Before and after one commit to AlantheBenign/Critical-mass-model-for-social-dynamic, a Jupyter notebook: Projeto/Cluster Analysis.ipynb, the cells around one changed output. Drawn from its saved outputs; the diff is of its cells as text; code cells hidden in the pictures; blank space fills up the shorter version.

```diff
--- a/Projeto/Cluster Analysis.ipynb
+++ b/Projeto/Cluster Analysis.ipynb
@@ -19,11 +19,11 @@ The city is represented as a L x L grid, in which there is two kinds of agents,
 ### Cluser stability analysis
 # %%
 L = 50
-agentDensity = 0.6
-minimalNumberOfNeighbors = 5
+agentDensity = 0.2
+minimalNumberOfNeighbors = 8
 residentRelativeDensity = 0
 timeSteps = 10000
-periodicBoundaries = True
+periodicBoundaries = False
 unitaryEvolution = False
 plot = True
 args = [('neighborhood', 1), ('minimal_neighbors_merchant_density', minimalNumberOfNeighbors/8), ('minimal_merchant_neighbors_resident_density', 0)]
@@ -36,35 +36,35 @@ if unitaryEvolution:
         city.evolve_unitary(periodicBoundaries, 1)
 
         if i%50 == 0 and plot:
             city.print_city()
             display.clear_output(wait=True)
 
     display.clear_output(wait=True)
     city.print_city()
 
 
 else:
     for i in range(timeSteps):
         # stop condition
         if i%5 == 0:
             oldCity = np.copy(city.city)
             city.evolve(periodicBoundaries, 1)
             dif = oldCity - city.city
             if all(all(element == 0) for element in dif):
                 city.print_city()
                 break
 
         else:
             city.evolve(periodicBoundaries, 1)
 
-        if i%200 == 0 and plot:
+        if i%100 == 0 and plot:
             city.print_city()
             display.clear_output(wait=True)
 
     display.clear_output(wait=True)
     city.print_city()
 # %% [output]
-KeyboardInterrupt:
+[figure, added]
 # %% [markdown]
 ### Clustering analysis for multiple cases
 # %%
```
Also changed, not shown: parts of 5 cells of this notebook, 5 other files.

########################################

- _Problem_: What do the records say? Quote them all exactly.

- _Response area_:
Before and after one commit to AlantheBenign/Critical-mass-model-for-social-dynamic, a Jupyter notebook: Projeto/Cluster Analysis.ipynb, the cells around one changed output. Drawn from its saved outputs; the diff is of its cells as text; code cells hidden in the pictures; blank space fills up the shorter version.

```diff
--- a/Projeto/Cluster Analysis.ipynb
+++ b/Projeto/Cluster Analysis.ipynb
@@ -19,11 +19,11 @@ The city is represented as a L x L grid, in which there is two kinds of agents,
 ### Cluser stability analysis
 # %%
 L = 50
-agentDensity = 0.6
-minimalNumberOfNeighbors = 5
+agentDensity = 0.2
+minimalNumberOfNeighbors = 8
 residentRelativeDensity = 0
 timeSteps = 10000
-periodicBoundaries = True
+periodicBoundaries = False
 unitaryEvolution = False
 plot = True
 args = [('neighborhood', 1), ('minimal_neighbors_merchant_density', minimalNumberOfNeighbors/8), ('minimal_merchant_neighbors_resident_density', 0)]
@@ -36,35 +36,35 @@ if unitaryEvolution:
         city.evolve_unitary(periodicBoundaries, 1)
 
         if i%50 == 0 and plot:
             city.print_city()
             display.clear_output(wait=True)
 
     display.clear_output(wait=True)
     city.print_city()
 
 
 else:
     for i in range(timeSteps):
         # stop condition
         if i%5 == 0:
             oldCity = np.copy(city.city)
             city.evolve(periodicBoundaries, 1)
             dif = oldCity - city.city
             if all(all(element == 0) for element in dif):
                 city.print_city()
                 break
 
         else:
             city.evolve(periodicBoundaries, 1)
 
-        if i%200 == 0 and plot:
+        if i%100 == 0 and plot:
             city.print_city()
             display.clear_output(wait=True)
 
     display.clear_output(wait=True)
     city.print_city()
 # %% [output]
-KeyboardInterrupt:
+[figure, added]
 # %% [markdown]
 ### Clustering analysis for multiple cases
 # %%
```
Also changed, not shown: parts of 5 cells of this notebook, 5 other files.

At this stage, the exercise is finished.